(Material for this exercise)

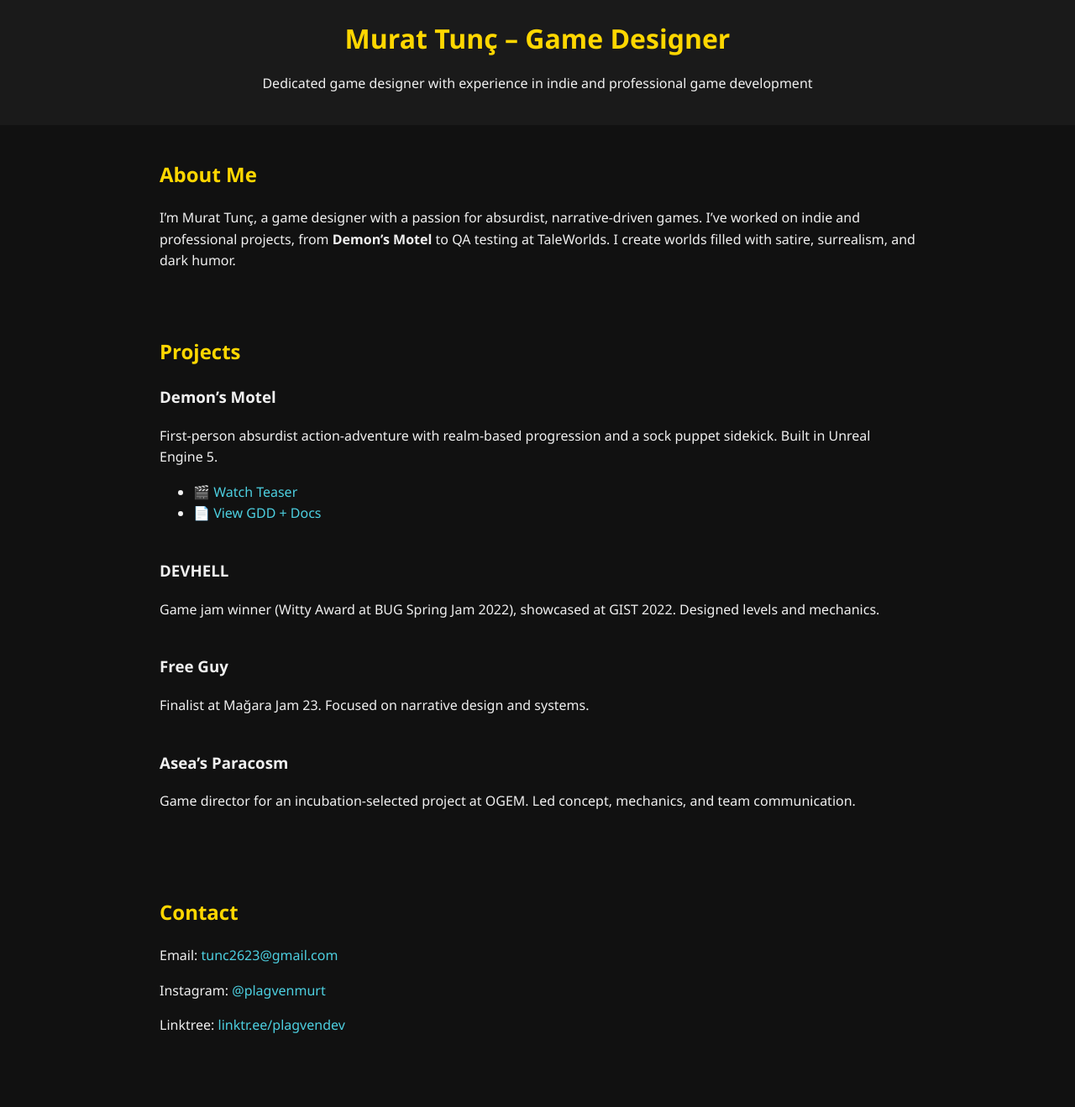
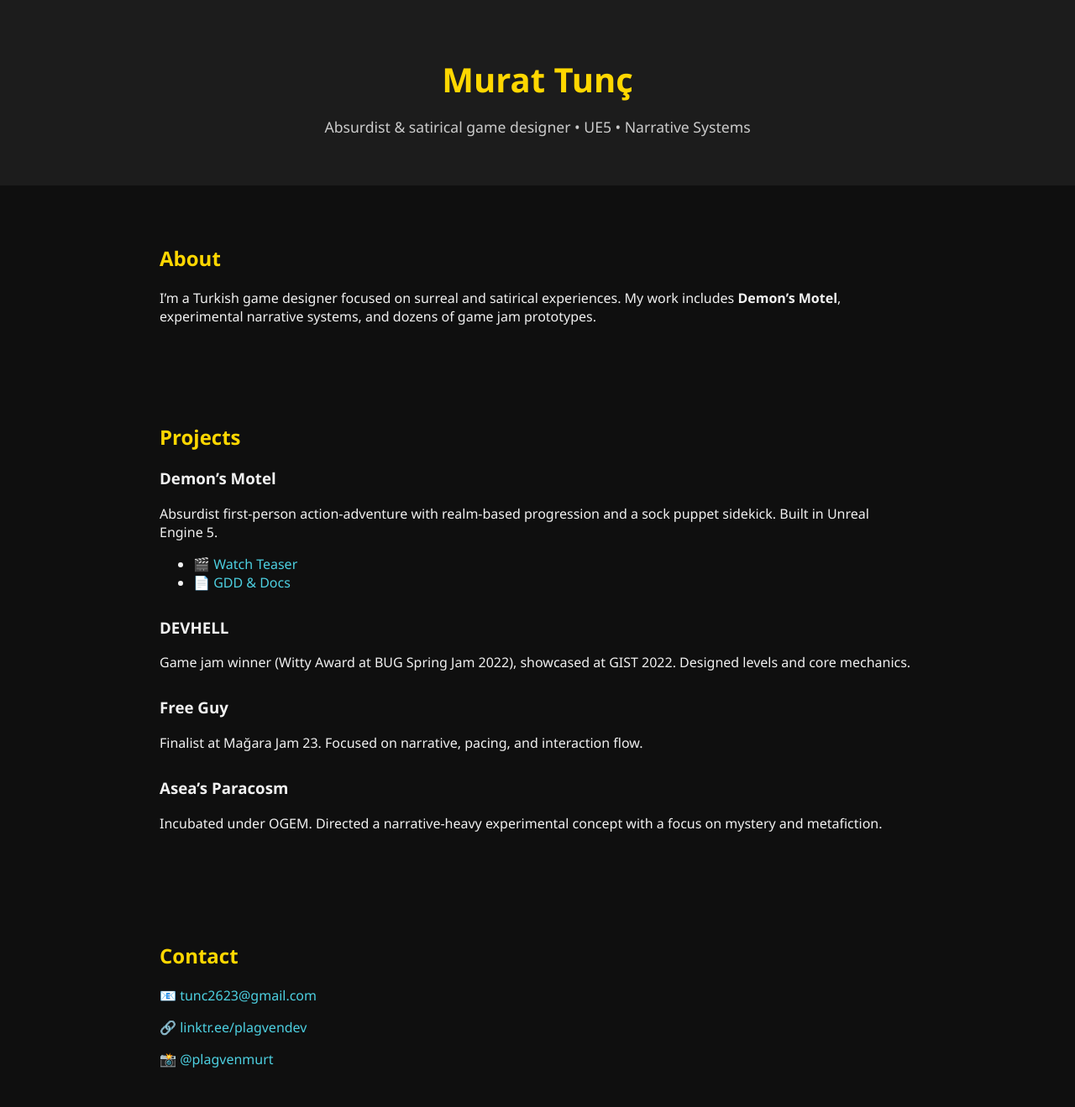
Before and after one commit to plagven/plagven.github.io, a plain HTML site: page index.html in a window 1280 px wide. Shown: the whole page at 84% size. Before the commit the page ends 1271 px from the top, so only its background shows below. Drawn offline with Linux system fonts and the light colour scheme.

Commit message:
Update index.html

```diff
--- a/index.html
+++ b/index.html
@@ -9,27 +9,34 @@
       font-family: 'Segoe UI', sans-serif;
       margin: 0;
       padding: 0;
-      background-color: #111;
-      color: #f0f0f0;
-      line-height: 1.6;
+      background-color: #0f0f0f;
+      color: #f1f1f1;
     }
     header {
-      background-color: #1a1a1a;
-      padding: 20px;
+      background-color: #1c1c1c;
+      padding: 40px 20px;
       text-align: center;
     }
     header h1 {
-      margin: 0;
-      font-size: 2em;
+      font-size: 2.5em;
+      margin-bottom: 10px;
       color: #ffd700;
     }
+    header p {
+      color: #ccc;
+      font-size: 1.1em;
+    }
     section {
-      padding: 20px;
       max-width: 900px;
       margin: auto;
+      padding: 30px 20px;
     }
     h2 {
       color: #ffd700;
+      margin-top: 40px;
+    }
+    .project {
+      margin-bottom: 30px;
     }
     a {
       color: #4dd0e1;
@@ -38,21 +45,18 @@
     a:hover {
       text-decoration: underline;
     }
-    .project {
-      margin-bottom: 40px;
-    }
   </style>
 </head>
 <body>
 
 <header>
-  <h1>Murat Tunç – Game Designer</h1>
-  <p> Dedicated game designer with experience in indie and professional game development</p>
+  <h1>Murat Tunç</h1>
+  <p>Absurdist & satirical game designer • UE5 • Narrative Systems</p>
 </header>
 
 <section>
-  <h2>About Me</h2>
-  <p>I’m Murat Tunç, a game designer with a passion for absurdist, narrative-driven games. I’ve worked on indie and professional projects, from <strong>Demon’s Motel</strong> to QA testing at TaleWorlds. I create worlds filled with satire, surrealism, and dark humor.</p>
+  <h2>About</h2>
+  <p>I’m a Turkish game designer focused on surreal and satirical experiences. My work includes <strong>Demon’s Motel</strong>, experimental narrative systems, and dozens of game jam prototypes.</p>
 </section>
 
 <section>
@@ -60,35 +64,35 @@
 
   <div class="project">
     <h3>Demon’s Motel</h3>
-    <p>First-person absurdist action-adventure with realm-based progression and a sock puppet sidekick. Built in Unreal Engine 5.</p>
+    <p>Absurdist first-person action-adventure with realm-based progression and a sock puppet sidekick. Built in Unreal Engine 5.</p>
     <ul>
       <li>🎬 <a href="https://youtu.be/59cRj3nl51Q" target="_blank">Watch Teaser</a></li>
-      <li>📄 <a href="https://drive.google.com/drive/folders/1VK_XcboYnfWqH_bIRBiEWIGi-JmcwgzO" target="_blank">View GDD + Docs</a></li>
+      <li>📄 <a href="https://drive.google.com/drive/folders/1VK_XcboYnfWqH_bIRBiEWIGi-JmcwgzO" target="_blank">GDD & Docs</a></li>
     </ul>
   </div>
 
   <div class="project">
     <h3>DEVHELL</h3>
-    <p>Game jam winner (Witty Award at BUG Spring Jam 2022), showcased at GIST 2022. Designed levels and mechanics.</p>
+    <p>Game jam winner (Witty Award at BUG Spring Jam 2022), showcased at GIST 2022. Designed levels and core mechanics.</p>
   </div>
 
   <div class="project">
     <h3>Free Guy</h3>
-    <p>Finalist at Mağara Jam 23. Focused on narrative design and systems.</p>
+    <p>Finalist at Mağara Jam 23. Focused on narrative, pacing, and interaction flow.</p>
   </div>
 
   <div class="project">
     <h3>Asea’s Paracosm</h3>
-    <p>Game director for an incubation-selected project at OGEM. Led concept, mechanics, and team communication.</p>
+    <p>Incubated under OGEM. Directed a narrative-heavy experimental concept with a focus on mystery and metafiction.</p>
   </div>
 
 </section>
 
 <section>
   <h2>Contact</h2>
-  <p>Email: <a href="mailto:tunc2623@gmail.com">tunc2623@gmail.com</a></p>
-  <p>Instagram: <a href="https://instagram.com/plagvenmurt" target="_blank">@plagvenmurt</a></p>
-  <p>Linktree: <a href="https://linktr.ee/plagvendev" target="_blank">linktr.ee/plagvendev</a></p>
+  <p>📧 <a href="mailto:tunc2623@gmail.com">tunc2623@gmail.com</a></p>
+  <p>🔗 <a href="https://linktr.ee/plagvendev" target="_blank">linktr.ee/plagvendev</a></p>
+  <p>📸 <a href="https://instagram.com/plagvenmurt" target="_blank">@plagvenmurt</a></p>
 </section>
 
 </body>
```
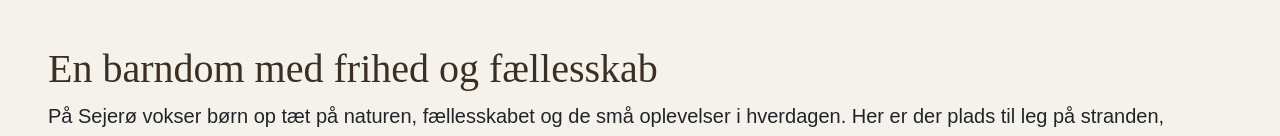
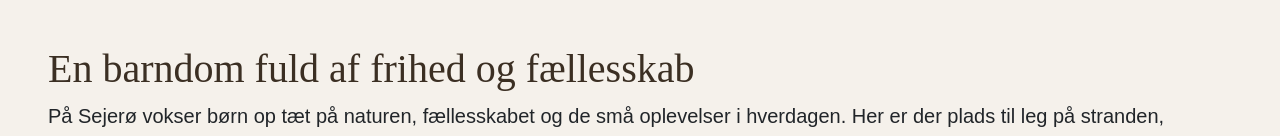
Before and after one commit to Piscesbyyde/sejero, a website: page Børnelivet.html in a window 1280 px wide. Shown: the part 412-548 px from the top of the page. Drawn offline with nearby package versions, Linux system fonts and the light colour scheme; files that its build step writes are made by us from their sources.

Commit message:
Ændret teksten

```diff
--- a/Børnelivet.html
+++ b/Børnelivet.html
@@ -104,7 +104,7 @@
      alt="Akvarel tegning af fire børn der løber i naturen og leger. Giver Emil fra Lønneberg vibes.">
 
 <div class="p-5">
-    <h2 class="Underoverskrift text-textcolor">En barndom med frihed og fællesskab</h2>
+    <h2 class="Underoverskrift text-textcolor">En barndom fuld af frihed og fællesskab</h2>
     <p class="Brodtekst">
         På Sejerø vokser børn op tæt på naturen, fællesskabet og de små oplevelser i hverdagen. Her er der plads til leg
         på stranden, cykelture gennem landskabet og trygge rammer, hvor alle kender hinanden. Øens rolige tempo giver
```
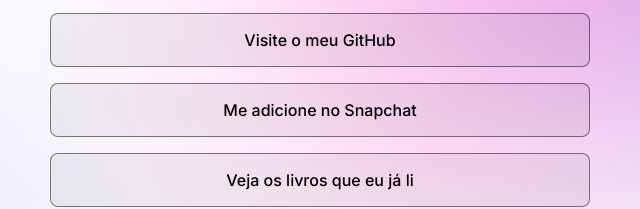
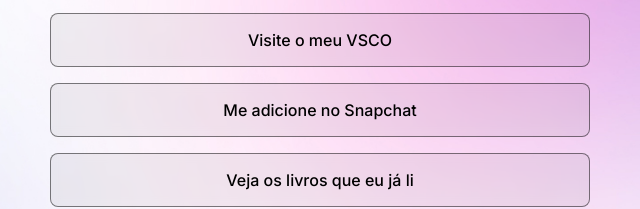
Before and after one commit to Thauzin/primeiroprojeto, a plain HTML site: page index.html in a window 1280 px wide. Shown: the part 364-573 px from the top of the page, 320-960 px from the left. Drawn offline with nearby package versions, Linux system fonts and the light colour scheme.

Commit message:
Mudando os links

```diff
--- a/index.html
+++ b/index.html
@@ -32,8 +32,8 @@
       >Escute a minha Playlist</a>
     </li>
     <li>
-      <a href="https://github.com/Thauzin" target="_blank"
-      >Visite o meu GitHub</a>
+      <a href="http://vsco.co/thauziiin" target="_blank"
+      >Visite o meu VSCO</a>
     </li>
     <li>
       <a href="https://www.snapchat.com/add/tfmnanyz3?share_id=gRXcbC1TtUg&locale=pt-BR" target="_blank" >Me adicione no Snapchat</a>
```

(End Material for this exercise)

Please output each line above exactly and omit all images.

Before and after one commit to plagven/plagven.github.io, a plain HTML site: page index.html in a window 1280 px wide. Shown: the whole page at 84% size. Before the commit the page ends 1271 px from the top, so only its background shows below. Drawn offline with Linux system fonts and the light colour scheme.

Commit message:
Update index.html

```diff
--- a/index.html
+++ b/index.html
@@ -9,27 +9,34 @@
       font-family: 'Segoe UI', sans-serif;
       margin: 0;
       padding: 0;
-      background-color: #111;
-      color: #f0f0f0;
-      line-height: 1.6;
+      background-color: #0f0f0f;
+      color: #f1f1f1;
     }
     header {
-      background-color: #1a1a1a;
-      padding: 20px;
+      background-color: #1c1c1c;
+      padding: 40px 20px;
       text-align: center;
     }
     header h1 {
-      margin: 0;
-      font-size: 2em;
+      font-size: 2.5em;
+      margin-bottom: 10px;
       color: #ffd700;
     }
+    header p {
+      color: #ccc;
+      font-size: 1.1em;
+    }
     section {
-      padding: 20px;
       max-width: 900px;
       margin: auto;
+      padding: 30px 20px;
     }
     h2 {
       color: #ffd700;
+      margin-top: 40px;
+    }
+    .project {
+      margin-bottom: 30px;
     }
     a {
       color: #4dd0e1;
@@ -38,21 +45,18 @@
     a:hover {
       text-decoration: underline;
     }
-    .project {
-      margin-bottom: 40px;
-    }
   </style>
 </head>
 <body>
 
 <header>
-  <h1>Murat Tunç – Game Designer</h1>
-  <p> Dedicated game designer with experience in indie and professional game development</p>
+  <h1>Murat Tunç</h1>
+  <p>Absurdist & satirical game designer • UE5 • Narrative Systems</p>
 </header>
 
 <section>
-  <h2>About Me</h2>
-  <p>I’m Murat Tunç, a game designer with a passion for absurdist, narrative-driven games. I’ve worked on indie and professional projects, from <strong>Demon’s Motel</strong> to QA testing at TaleWorlds. I create worlds filled with satire, surrealism, and dark humor.</p>
+  <h2>About</h2>
+  <p>I’m a Turkish game designer focused on surreal and satirical experiences. My work includes <strong>Demon’s Motel</strong>, experimental narrative systems, and dozens of game jam prototypes.</p>
 </section>
 
 <section>
@@ -60,35 +64,35 @@
 
   <div class="project">
     <h3>Demon’s Motel</h3>
-    <p>First-person absurdist action-adventure with realm-based progression and a sock puppet sidekick. Built in Unreal Engine 5.</p>
+    <p>Absurdist first-person action-adventure with realm-based progression and a sock puppet sidekick. Built in Unreal Engine 5.</p>
     <ul>
       <li>🎬 <a href="https://youtu.be/59cRj3nl51Q" target="_blank">Watch Teaser</a></li>
-      <li>📄 <a href="https://drive.google.com/drive/folders/1VK_XcboYnfWqH_bIRBiEWIGi-JmcwgzO" target="_blank">View GDD + Docs</a></li>
+      <li>📄 <a href="https://drive.google.com/drive/folders/1VK_XcboYnfWqH_bIRBiEWIGi-JmcwgzO" target="_blank">GDD & Docs</a></li>
     </ul>
   </div>
 
   <div class="project">
     <h3>DEVHELL</h3>
-    <p>Game jam winner (Witty Award at BUG Spring Jam 2022), showcased at GIST 2022. Designed levels and mechanics.</p>
+    <p>Game jam winner (Witty Award at BUG Spring Jam 2022), showcased at GIST 2022. Designed levels and core mechanics.</p>
   </div>
 
   <div class="project">
     <h3>Free Guy</h3>
-    <p>Finalist at Mağara Jam 23. Focused on narrative design and systems.</p>
+    <p>Finalist at Mağara Jam 23. Focused on narrative, pacing, and interaction flow.</p>
   </div>
 
   <div class="project">
     <h3>Asea’s Paracosm</h3>
-    <p>Game director for an incubation-selected project at OGEM. Led concept, mechanics, and team communication.</p>
+    <p>Incubated under OGEM. Directed a narrative-heavy experimental concept with a focus on mystery and metafiction.</p>
   </div>
 
 </section>
 
 <section>
   <h2>Contact</h2>
-  <p>Email: <a href="mailto:tunc2623@gmail.com">tunc2623@gmail.com</a></p>
-  <p>Instagram: <a href="https://instagram.com/plagvenmurt" target="_blank">@plagvenmurt</a></p>
-  <p>Linktree: <a href="https://linktr.ee/plagvendev" target="_blank">linktr.ee/plagvendev</a></p>
+  <p>📧 <a href="mailto:tunc2623@gmail.com">tunc2623@gmail.com</a></p>
+  <p>🔗 <a href="https://linktr.ee/plagvendev" target="_blank">linktr.ee/plagvendev</a></p>
+  <p>📸 <a href="https://instagram.com/plagvenmurt" target="_blank">@plagvenmurt</a></p>
 </section>
 
 </body>
```
Before and after one commit to Piscesbyyde/sejero, a website: page Børnelivet.html in a window 1280 px wide. Shown: the part 412-548 px from the top of the page. Drawn offline with nearby package versions, Linux system fonts and the light colour scheme; files that its build step writes are made by us from their sources.

Commit message:
Ændret teksten

```diff
--- a/Børnelivet.html
+++ b/Børnelivet.html
@@ -104,7 +104,7 @@
      alt="Akvarel tegning af fire børn der løber i naturen og leger. Giver Emil fra Lønneberg vibes.">
 
 <div class="p-5">
-    <h2 class="Underoverskrift text-textcolor">En barndom med frihed og fællesskab</h2>
+    <h2 class="Underoverskrift text-textcolor">En barndom fuld af frihed og fællesskab</h2>
     <p class="Brodtekst">
         På Sejerø vokser børn op tæt på naturen, fællesskabet og de små oplevelser i hverdagen. Her er der plads til leg
         på stranden, cykelture gennem landskabet og trygge rammer, hvor alle kender hinanden. Øens rolige tempo giver
```
Before and after one commit to Thauzin/primeiroprojeto, a plain HTML site: page index.html in a window 1280 px wide. Shown: the part 364-573 px from the top of the page, 320-960 px from the left. Drawn offline with nearby package versions, Linux system fonts and the light colour scheme.

Commit message:
Mudando os links

```diff
--- a/index.html
+++ b/index.html
@@ -32,8 +32,8 @@
       >Escute a minha Playlist</a>
     </li>
     <li>
-      <a href="https://github.com/Thauzin" target="_blank"
-      >Visite o meu GitHub</a>
+      <a href="http://vsco.co/thauziiin" target="_blank"
+      >Visite o meu VSCO</a>
     </li>
     <li>
       <a href="https://www.snapchat.com/add/tfmnanyz3?share_id=gRXcbC1TtUg&locale=pt-BR" target="_blank" >Me adicione no Snapchat</a>
```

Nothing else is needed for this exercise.